Last but not least, we celebrate a new start in facing the unavoidable interrogatives our contemporary, intensely close but deeply diverse cultural world presents us with.


Giulia Casartelli (Lecco, 1986) sta attualmente conducendo la sua ricerca di dottorato presso l’Università Nazionale e Capodistriana di Atene sul ruolo delle politiche culturali nella costruzione identitaria dell’Unione Europea, analizzando il caso della Turchia.  All’attività di curatrice indipendente, ha affiancato esperienze in gallerie d’arte e organizzazioni non governative a Milano, Nuova Delhi e Città del Capo. Nel 2015 e’ stata coordinatrice associata del Padiglione armeno alla 56. Biennale di Venezia, premiato con il Leone d’Oro per la Miglior Partecipazione Nazionale.


Renata Summo-O’Connell


Renata is curator and director of Artegiro Contemporary Art, a transnational nomadic curatorial project in contemporary art based in Italy.
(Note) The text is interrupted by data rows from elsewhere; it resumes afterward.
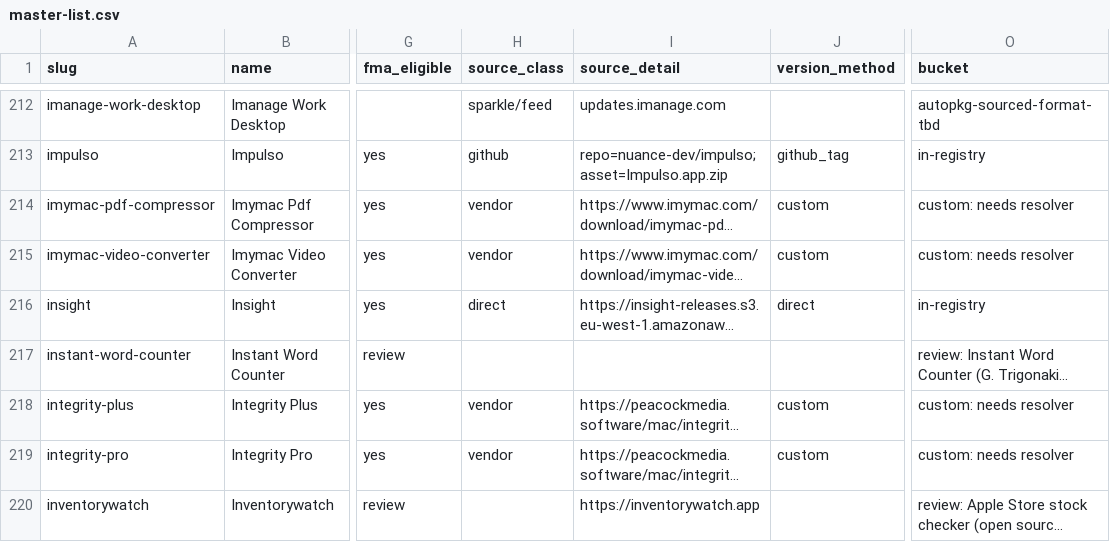
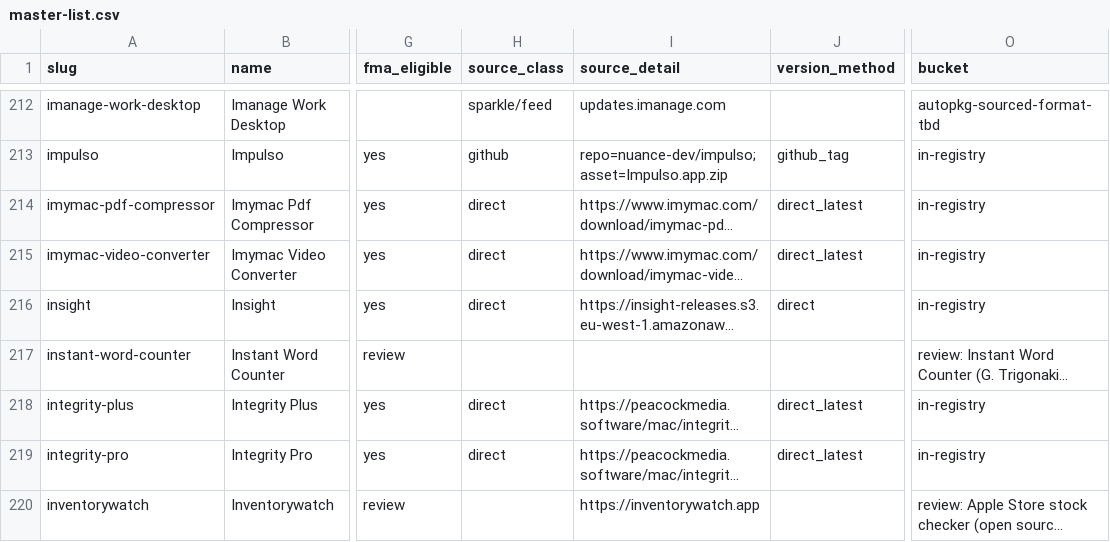
Before and after one commit to AdamBaali/FMA-Homebrew-Expander, a CSV file: data/master-list.csv, drawn as a sheet; only a part is shown, gaps mark what is left out; long unchanged cells end in …; the diff covers the shown part only; the diff names each change by its address in the sheet, - before the commit and + after, or states it on an @@ line.

```diff
--- a/data/master-list.csv
+++ b/data/master-list.csv
-H214:H215 (source_class): vendor
+H214:H215 (source_class): direct
-J214:J215 (version_method): custom
+J214:J215 (version_method): direct_latest
-O214:O215 (bucket): custom: needs resolver
+O214:O215 (bucket): in-registry
-H218:H219 (source_class): vendor
+H218:H219 (source_class): direct
-J218:J219 (version_method): custom
+J218:J219 (version_method): direct_latest
-O218:O219 (bucket): custom: needs resolver
+O218:O219 (bucket): in-registry
```
Also changed, not shown: 128 edited cells elsewhere in this file, 5 other files.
Having studied and worked for a number of years in the fields of Sociolinguistics and Gender Studies in Australia, Renata is continuing her study and writing independently in the areas of art criticism, women artists, language and society. Her background in Aesthetics, Gender Studies and Sociolinguistics, directs her work to develop new models of transnational research, which, beyond institutional boundaries, may effectively further international debate and engage in creative and cultural projects. Renata has co founded AILAE in 2007 with Roberta Trapè and Damian O’Connell. She launched the Imagined Australia project ( see edited collection Imagined Australia. Reflections Around the Reciprocal Construction of Identity Between Australia and Europe, published by Peter Lang in 2009). Artegiro Contemporary Art advances one of AILAE’s objectives, to make culture and in particular art “outside the palace”, promoting collaborative curatorial and critical projects, art residencies and projects.
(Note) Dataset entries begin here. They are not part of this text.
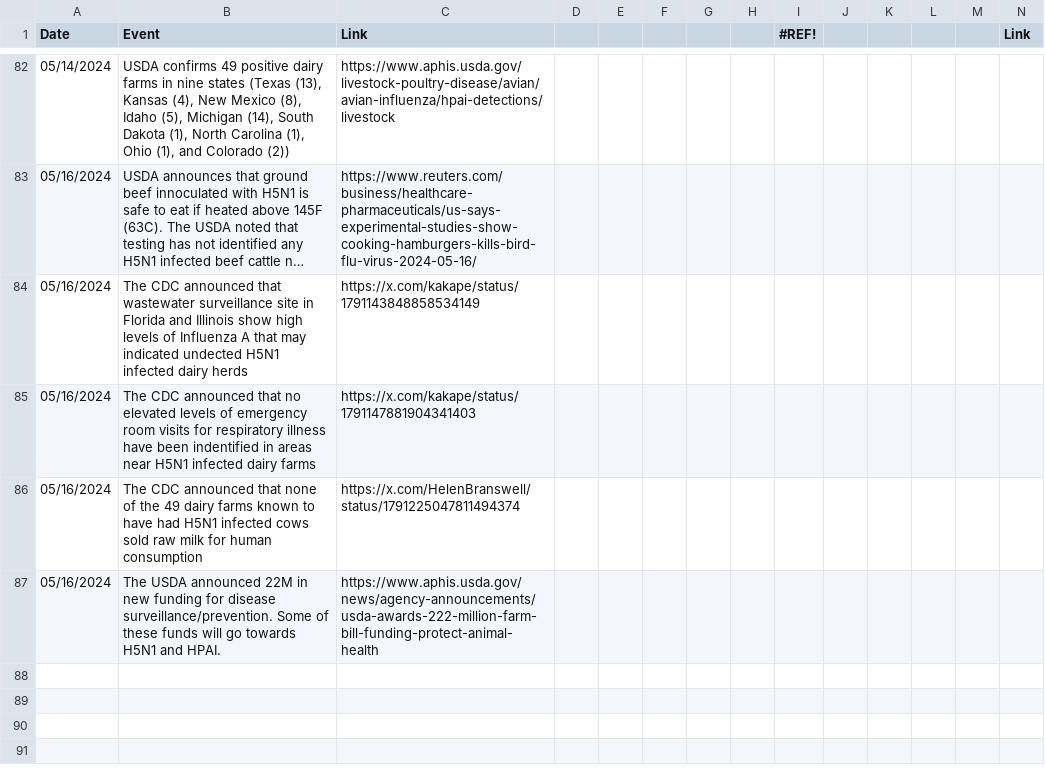
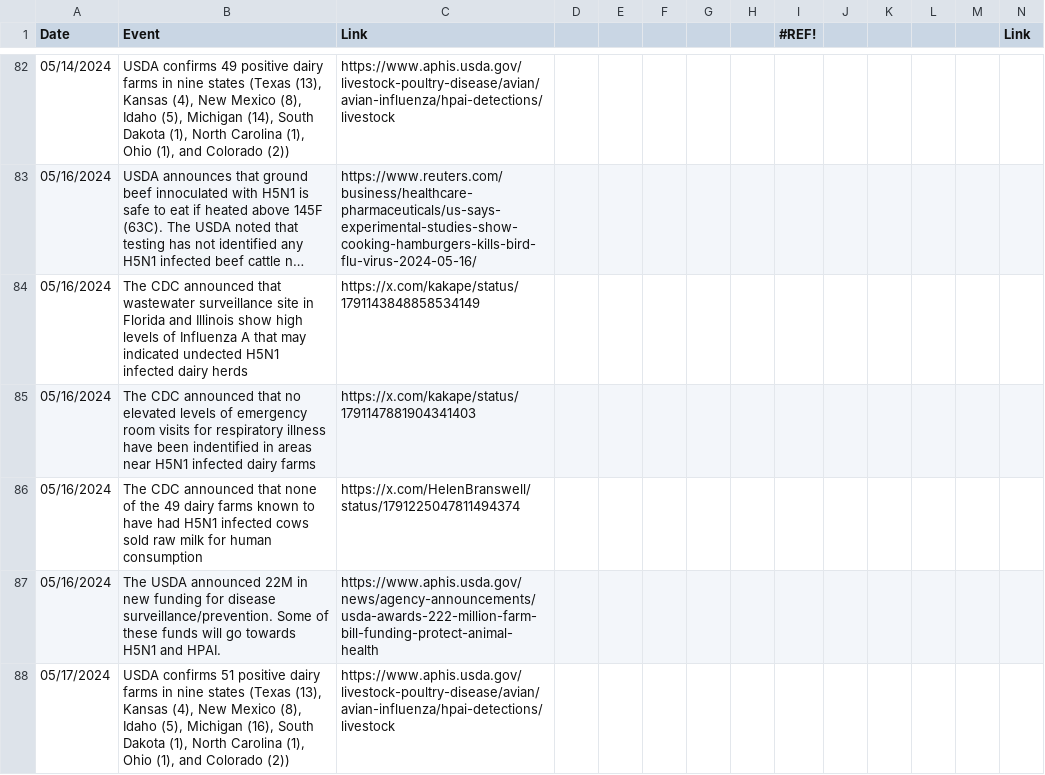
Before and after one commit to Emergent-Epidemics/H5N1_US2024_timeline, a CSV file: Timeline Data/H5N1 US Timeline 2024.csv, drawn as a sheet; only a part is shown, gaps mark what is left out; long unchanged cells end in …; rows hold the shown columns only; the diff names each change by its address in the sheet, - before the commit and + after, or states it on an @@ line.

Commit message:
updating timeline with two new dairy farms in MI. These data are not included in the 5/17 timeline image as they were released after we updated the image.

```diff
--- a/Timeline Data/H5N1 US Timeline 2024.csv
+++ b/Timeline Data/H5N1 US Timeline 2024.csv
+row 88: 05/17/2024 | USDA confirms 51 positive dairy farms in nine states (Texas (13), Kansas (4), New Mexico (8), Idaho (5), Michigan (16), South Dakota (1), North Carolina (1), Ohio (1), and Colorado (2)) | https://www.aphis.usda.gov/livestock-poultry-disease/avian/avian-influenza/hpai-detections/livestock
```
Monica Sassatelli


Monica Sassatelli is a cultural sociologist, with particular interest in urban and European cultural policies. Her research focuses on cultural institutions and events, urban festivals and biennials in particular. Among her publications, Becoming Europeans. Cultural Identity and Cultural Policies (Palgrave, 2009) and Festivals and the Cultural Public Sphere (co-edited with L.Giorgi and G.Delanty, Routledge, 2011).

Currently she is Associate Professor at the University of Bologna, and Senior Lecturer at Goldsmiths, University of London.


Roberta Trapè

Roberta Trapè is an honorary scholar at the University of Melbourne, School of Languages ​​and Linguistics, where she worked for five years. She holds a Ph.D. in English and American Studies at the University of Florence. She deals with the contemporary literature of the English-speaking countries, and in particular of the Australian travel literature in Italy. In 2011 she published the book Imaging Italia through the eyes of contemporary Australian travelers (1990-2010), and later on numerous articles on this subject. She also wrote about notions of space and movement in contemporary society, the role of space in history and the figure of the migrant. Her research is based on constant communication with writers and writers who live in Australia and are in dialogue with Italian culture. She analyzed the work of the Australian scholar Paul Carter, who connects Italy with a series of reflections and practices on the themes of migration, citizenship and identity. She also wrote about the collaboration of artists and artists in Alice Springs and Perth for the design of public spaces through an innovative model of creative community. It is part of AILAE, founded by Renata Summo O’Connell, a non-profit European association that aims to build opportunities for dialogue and debate on art, culture and politics between Europe and the rest of the world.


This Book Was Made Possible Through the Financial Support of Artegiro Contemporary Art and of a Private Donor.

Illustration and front cover© Botticelli in Cairo (2018) by Qarm Qart